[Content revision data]

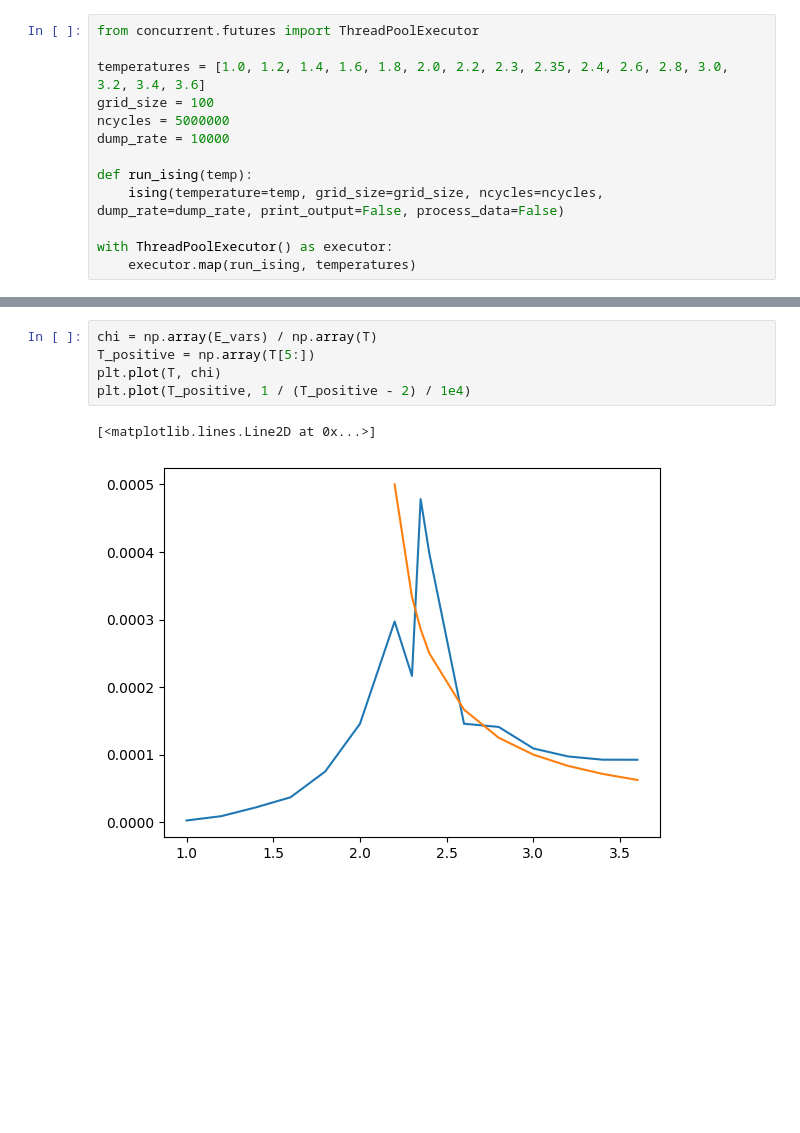
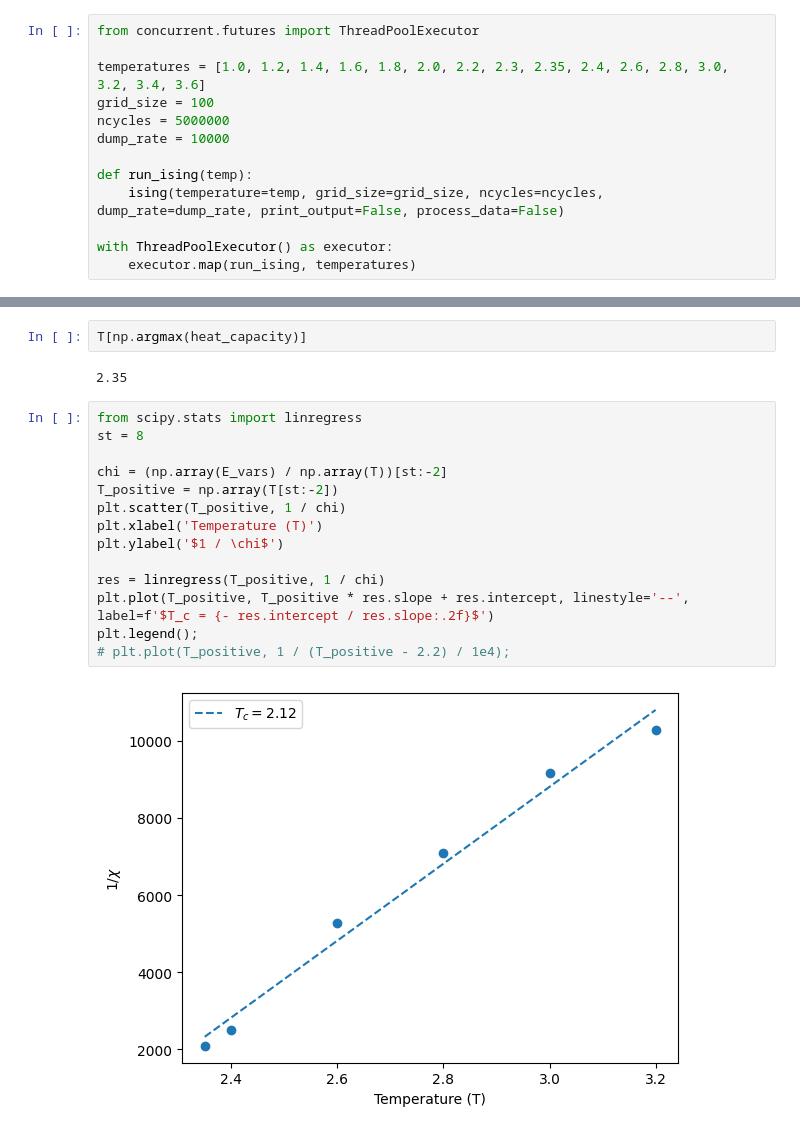
Before and after one commit to Masvelll/Statfiz, a Jupyter notebook: 1_IsingModel/main.ipynb, the cells around one changed output, grey strips where cells are left out. Drawn from its saved outputs; the diff is of its cells as text; blank space fills up the shorter version.

```diff
--- a/1_IsingModel/main.ipynb
+++ b/1_IsingModel/main.ipynb
@@ -244,8 +268,20 @@ plt.show()
-# %%
-chi = np.array(E_vars) / np.array(T)
-T_positive = np.array(T[5:])
-plt.plot(T, chi)
-plt.plot(T_positive, 1 / (T_positive - 2) / 1e4)
-# %% [output]
-[<matplotlib.lines.Line2D at 0x...>]
-[figure, removed]
+# %%
+T[np.argmax(heat_capacity)]
+# %% [output]
+2.35
+# %%
+from scipy.stats import linregress
+st = 8
+
+chi = (np.array(E_vars) / np.array(T))[st:-2]
+T_positive = np.array(T[st:-2])
+plt.scatter(T_positive, 1 / chi)
+plt.xlabel('Temperature (T)')
+plt.ylabel('$1 / \chi$')
+
+res = linregress(T_positive, 1 / chi)
+plt.plot(T_positive, T_positive * res.slope + res.intercept, linestyle='--', label=f'$T_c = {- res.intercept / res.slope:.2f}$')
+plt.legend();
+# plt.plot(T_positive, 1 / (T_positive - 2.2) / 1e4);
+# %% [output]
+[figure, added]
```
Also changed, not shown: parts of 9 cells of this notebook, 1 other file.
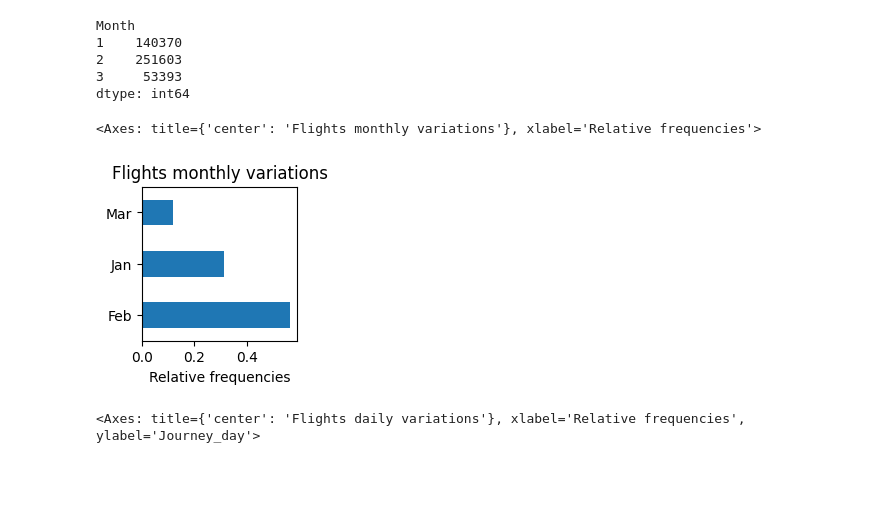
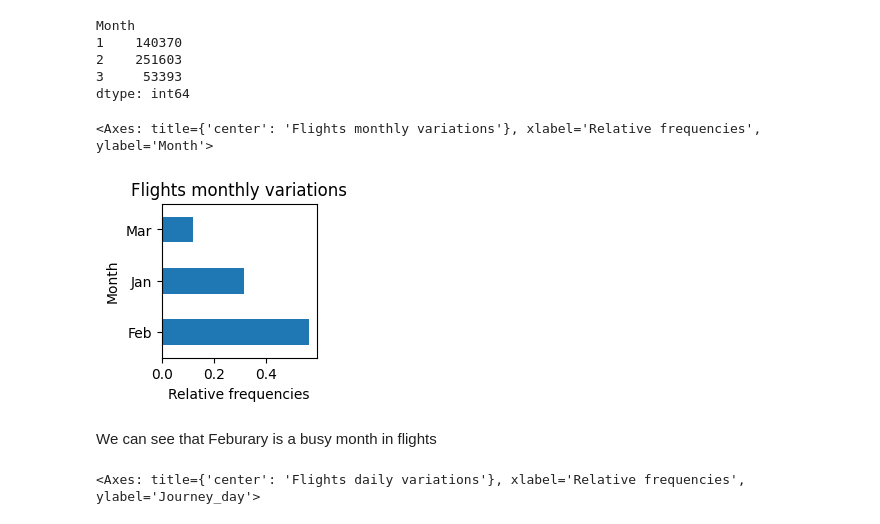
Before and after one commit to NoamGini/Tabular-data-science---Airfare, a Jupyter notebook: Pipline.ipynb, the cells around one changed output. Saved outputs shown, nothing was run; the diff lists cells and outputs as text; code cells hidden in the pictures; blank space fills up the shorter version.

```diff
--- a/Pipline.ipynb
+++ b/Pipline.ipynb
@@ -188,10 +198,12 @@ dtype: int64
 # %%
 Month_ = pd.to_datetime(dtf.Date_of_journey.values).month
 pd.Series(Month_.value_counts(normalize = True).values,index=["Feb","Jan","Mar"]).\
-    plot(kind="barh",title="Flights monthly variations", figsize = [2,2], xlabel = "Relative frequencies")
+    plot(kind="barh",title="Flights monthly variations", figsize = [2,2], xlabel = "Relative frequencies", ylabel = "Month")
 # %% [output]
-<Axes: title={'center': 'Flights monthly variations'}, xlabel='Relative frequencies'>
+<Axes: title={'center': 'Flights monthly variations'}, xlabel='Relative frequencies', ylabel='Month'>
-[figure, old version]
+[figure, new version]
+# %% [markdown]
+We can see that Feburary is a busy month in flights
 # %%
 dtf.Journey_day.value_counts(normalize = True, ascending = True).plot(kind="barh",
  title = "Flights daily variations",xlabel = "Relative frequencies")
```
Also changed, not shown: parts of 55 cells of this notebook.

_EXERCISE_.
Some lines of the records above contain the word "notebook". How many are there? Reply with the number alone.

_RESULT FOR THIS EXERCISE_.
4